Another shout arose from the throng down the street, and rising hastily, Bud Mason exclaimed, “I must be goin’, that yell means business.”

“Don’t go down there, Bud!” cried Jane. “Don’t go, fur my sake, don’t go.” She stretched out her arms, and clasped them about his neck.

“You don’t want me to miss nothin’ like that,” he said as he unclasped her arms; “don’t you be worried, I’ll be back past here.” And in a moment he was gone, leaving her cry of “Bud, Bud, come back,” to smite the empty silence.

When Bud Mason reached the scene of action, the mob had already broken into the jail and taken out the trembling prisoners. The ropes were round their necks and they had been led to a tree.

“See ef they’ll do anymore house-burnin’!” cried one as the ends of the ropes were thrown over the limbs of the tree.

“Reckon they’ll like dancin’ hemp a heap better,” mocked a second.
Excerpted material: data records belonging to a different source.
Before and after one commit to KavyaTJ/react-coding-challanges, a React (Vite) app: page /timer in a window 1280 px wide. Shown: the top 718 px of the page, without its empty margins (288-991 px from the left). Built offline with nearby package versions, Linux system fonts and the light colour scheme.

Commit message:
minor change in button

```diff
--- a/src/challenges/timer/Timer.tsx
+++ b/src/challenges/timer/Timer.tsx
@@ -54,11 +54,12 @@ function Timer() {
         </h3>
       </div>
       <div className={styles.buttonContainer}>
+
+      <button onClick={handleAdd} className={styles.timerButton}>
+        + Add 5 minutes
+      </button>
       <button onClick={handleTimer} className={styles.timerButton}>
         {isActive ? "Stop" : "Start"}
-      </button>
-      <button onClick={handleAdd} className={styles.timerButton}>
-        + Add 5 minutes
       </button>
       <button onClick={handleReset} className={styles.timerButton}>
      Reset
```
“Justice an’ pertection!” yelled a third.

“The mills of the gods grind swift enough in Barlow County,” said the schoolmaster.
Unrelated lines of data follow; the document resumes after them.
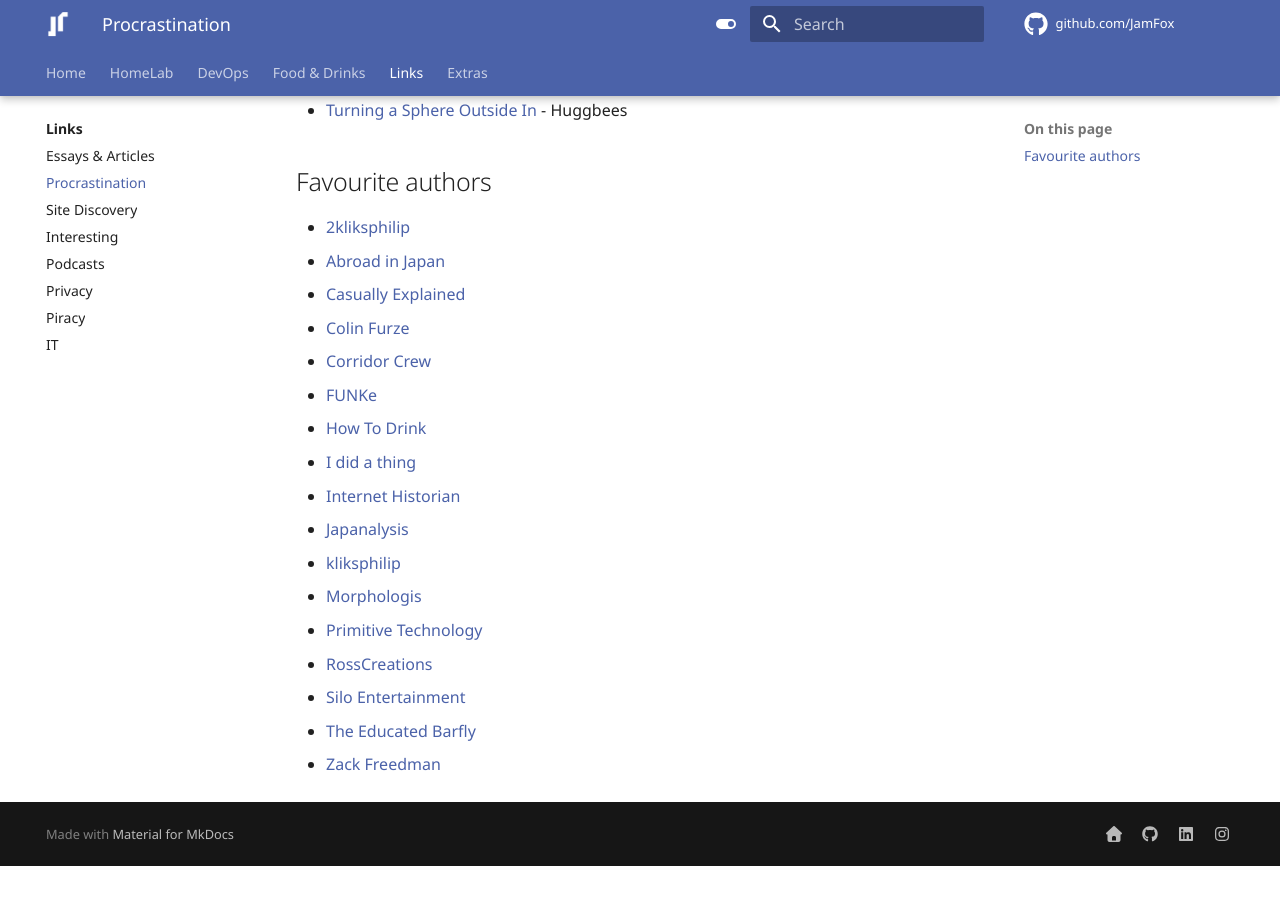
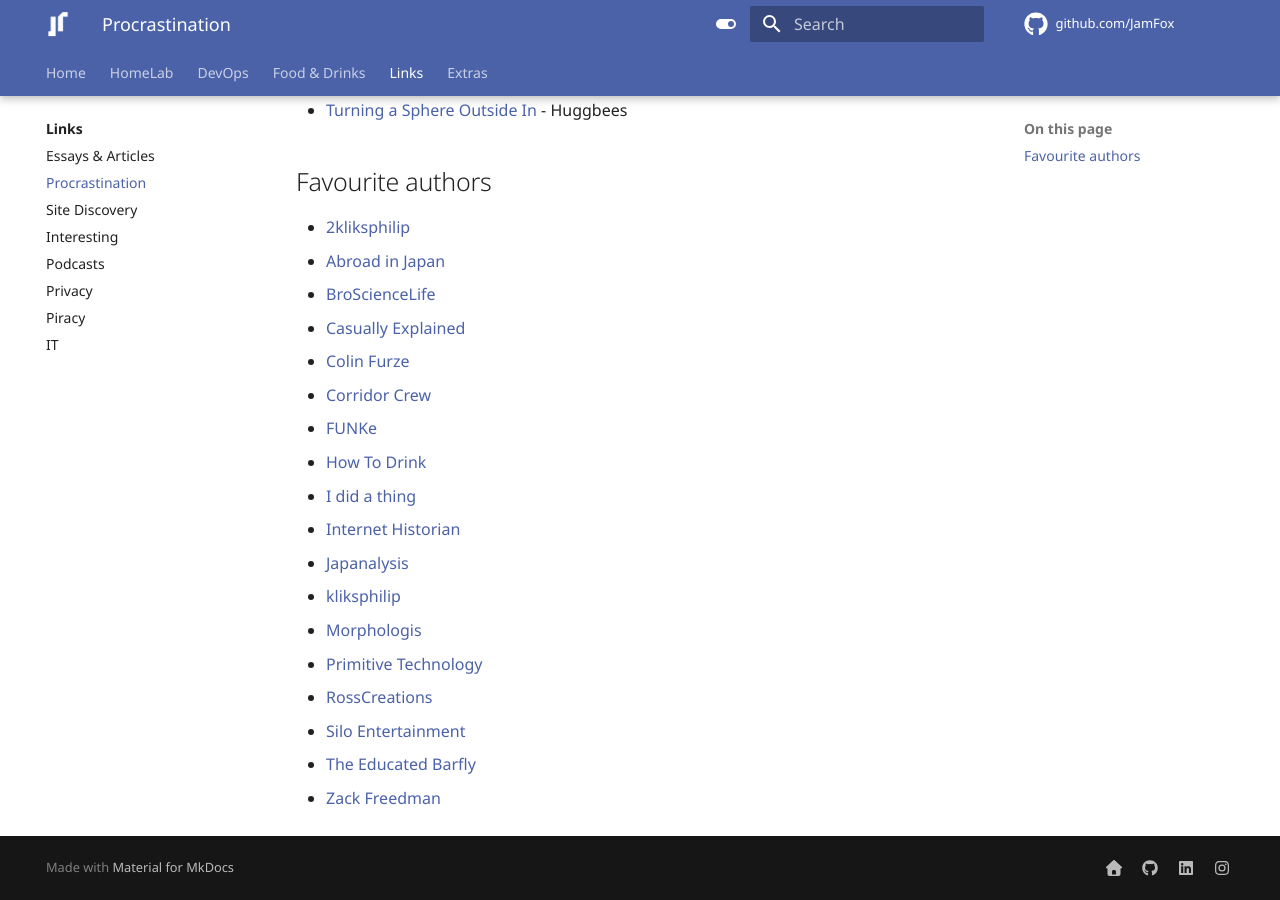
Before and after one commit to JamFox/docs.jamfox.dev, an MkDocs documentation site: the page built from docs/content/links/procrastination.md, in a window 1280 px wide and 900 px high, scrolled down 566 px. Built offline with MkDocs 1.6.1 and Material for MkDocs 9.7.7, drawn with Linux system fonts in a browser that asks for light colours; comment, search, counter and statistics services are not loaded; before the commit the page ends 1432 px from its top, so only the background shows below that.

Commit message:
add brosci

```diff
--- a/docs/content/links/procrastination.md
+++ b/docs/content/links/procrastination.md
@@ -21,6 +21,7 @@ title: "Procrastination"
 
 - [2kliksphilip](https://www.youtube.com/c/2kliksphilip)
 - [Abroad in Japan](https://www.youtube.com/c/AbroadinJapan)
+- [BroScienceLife](https://www.youtube.com/@BroScienceLife)
 - [Casually Explained](https://www.youtube.com/@CasuallyExplained)
 - [Colin Furze](https://www.youtube.com/c/colinfurze)
 - [Corridor Crew](https://www.youtube.com/c/corridorcrew)
```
The scene, the crowd, the flaring lights and harsh voices intoxicated Mason, and he was soon the most enthusiastic man in the mob. At the word, his was one of the willing hands that seized the rope, and jerked the negroes off their feet into eternity. He joined the others with savage glee as they emptied their revolvers into the bodies. Then came the struggle for pieces of the rope as “keepsakes.” The scramble was awful. Bud Mason had just laid hold of a piece and cut it off, when some one laid hold of the other end. It was not at the rope’s end, and the other man also used his knife in getting a hold. Mason looked up to see who his antagonist was, and his face grew white with anger. It was Dock Heaters.
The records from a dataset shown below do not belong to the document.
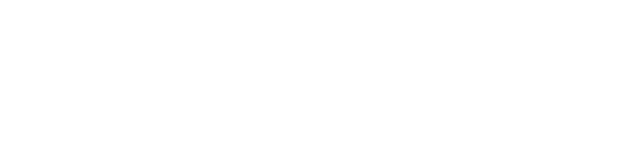
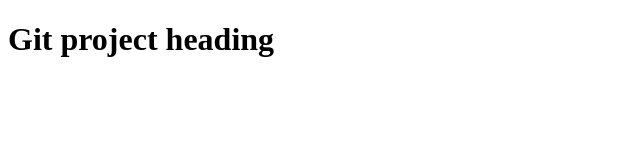
Before and after one commit to chatJF/git-one, a plain HTML site: page index.html in a window 1280 px wide. Shown: the whole page, without its empty margins (0-640 px from the left). Drawn offline with Linux system fonts and the light colour scheme.

Commit message:
Change index page heading and added css

```diff
--- a/index.html
+++ b/index.html
@@ -4,9 +4,9 @@
     <meta charset="UTF-8">
     <meta name="viewport" content="width=device-width, initial-scale=1.0">
     <meta http-equiv="X-UA-Compatible" content="ie=edge">
-    <title>Document</title>
+    <title>MY Git Project</title>
 </head>
 <body>
-
+    <h1>Git project heading</h1>
 </body>
 </html>
--- /dev/null
+++ b/style.css
@@ -0,0 +1,3 @@
+body{
+    color: red;
+}
```
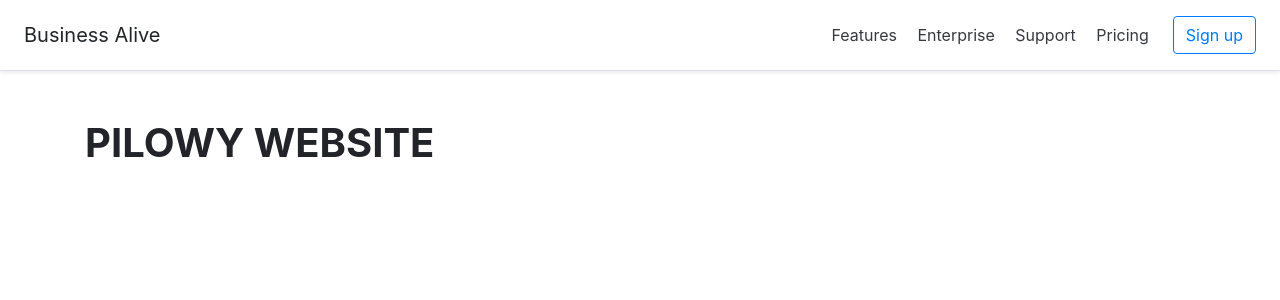
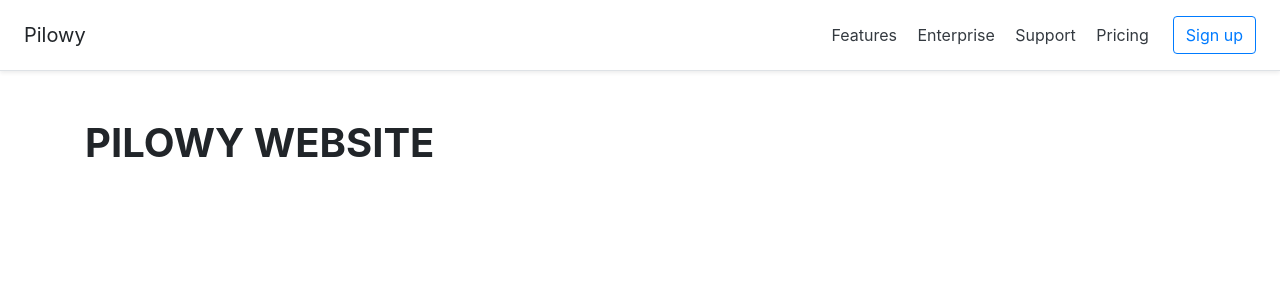
Before and after one commit to worawuthjp/pilowy, a PHP site: page / in a window 1280 px wide. Shown: the top 300 px of the page. Run offline with PHP 8.4, Linux system fonts and the light colour scheme; some libraries are stand-ins or nearby versions.

Commit message:
jj change company name

```diff
--- a/partials/navbar.php
+++ b/partials/navbar.php
@@ -1,5 +1,5 @@
 <div class="d-flex flex-column flex-md-row align-items-center p-3 px-md-4 mb-3 bg-white border-bottom shadow-sm">
-    <h5 class="my-0 mr-md-auto font-weight-normal">Business Alive</h5>
+    <h5 class="my-0 mr-md-auto font-weight-normal">Pilowy</h5>
     <nav class="my-2 my-md-0 mr-md-3">
         <a class="p-2 text-dark" href="#">Features</a>
         <a class="p-2 text-dark" href="#">Enterprise</a>
```
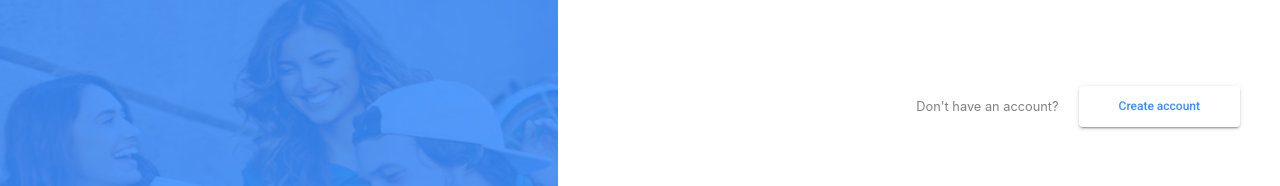
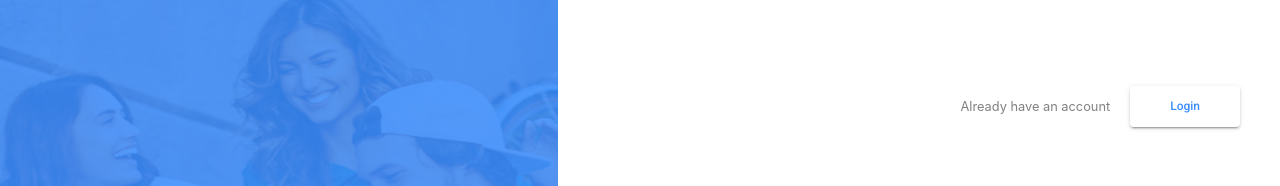
Before and after one commit to geeksnet22/full-stack-chat-application, a React (Create React App) app in the folder client/: page /register in a window 1280 px wide. Shown: the top 186 px of the page. Built offline with nearby package versions, Linux system fonts and the light colour scheme.

Commit message:
fix top message depending on whether page is signup or login

```diff
--- a/client/src/pages/Authentication.js
+++ b/client/src/pages/Authentication.js
@@ -73,7 +73,11 @@ function Authentication({ isSignupPage }) {
       <div className={classes.textAreaContainer}>
         <div className={classes.formContainer}>
           <div className={classes.messageContainer}>
-            <p className={classes.p}>Don't have an account?</p>
+            <p className={classes.p}>
+              {isSignupPage
+                ? "Already have an account"
+                : "Don't have an account?"}
+            </p>
             <Button
               color="secondary"
               variant="contained"
@@ -81,7 +85,7 @@ function Authentication({ isSignupPage }) {
                 history.push(isSignupPage ? "/login" : "/register")
               }
             >
-              Create account
+              {isSignupPage ? "Login" : "Create account"}
             </Button>
           </div>
           <div className={classes.formBody}>
```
“Let go this rope,” he cried.

“Let go yoreself, I cut it first, an’ I’m a goin’ to have it.”

They tugged and wrestled and panted, but they were evenly matched and neither gained the advantage.

“Let go, I say,” screamed Heaters, wild with rage.

“I’ll die first, you dirty dog!”

The words were hardly out of his mouth before a knife flashed in the light of the lanterns, and with a sharp cry, Bud Mason fell to the ground. Heaters turned to fly, but strong hands seized and disarmed him.

“He’s killed him! Murder, murder!” arose the cry, as the crowd with terror-stricken faces gathered about the murderer and his victim.

“Lynch him!” suggested some one whose thirst for blood was not yet appeased.

“No,” cried an imperious voice, “who knows what may have put him up to it? Give a white man a chance for his life.”

The crowd parted to let in the town marshal and the sheriff who took charge of the prisoner, and led him to the little rickety jail, whence he escaped later that night; while others improvised a litter, and bore the dead man to his home.

The news had preceded them up the street, and reached Jane’s ears. As they passed her home, she gazed at them with a stony, vacant stare, muttering all the while as she rocked herself to and fro, “I knowed it, I knowed it!”

The press was full of the double lynching and the murder. Conservative editors wrote leaders about it in which they deplored the rashness of the hanging but warned the negroes that the only way to stop lynching was to quit the crimes of which they so often stood accused. But only in one little obscure sheet did an editor think to say, “There was Salem and its witchcraft; there is the south and its lynching. When the blind frenzy of a people condemn a man as soon as he is accused, his enemies need not look far for a pretext!”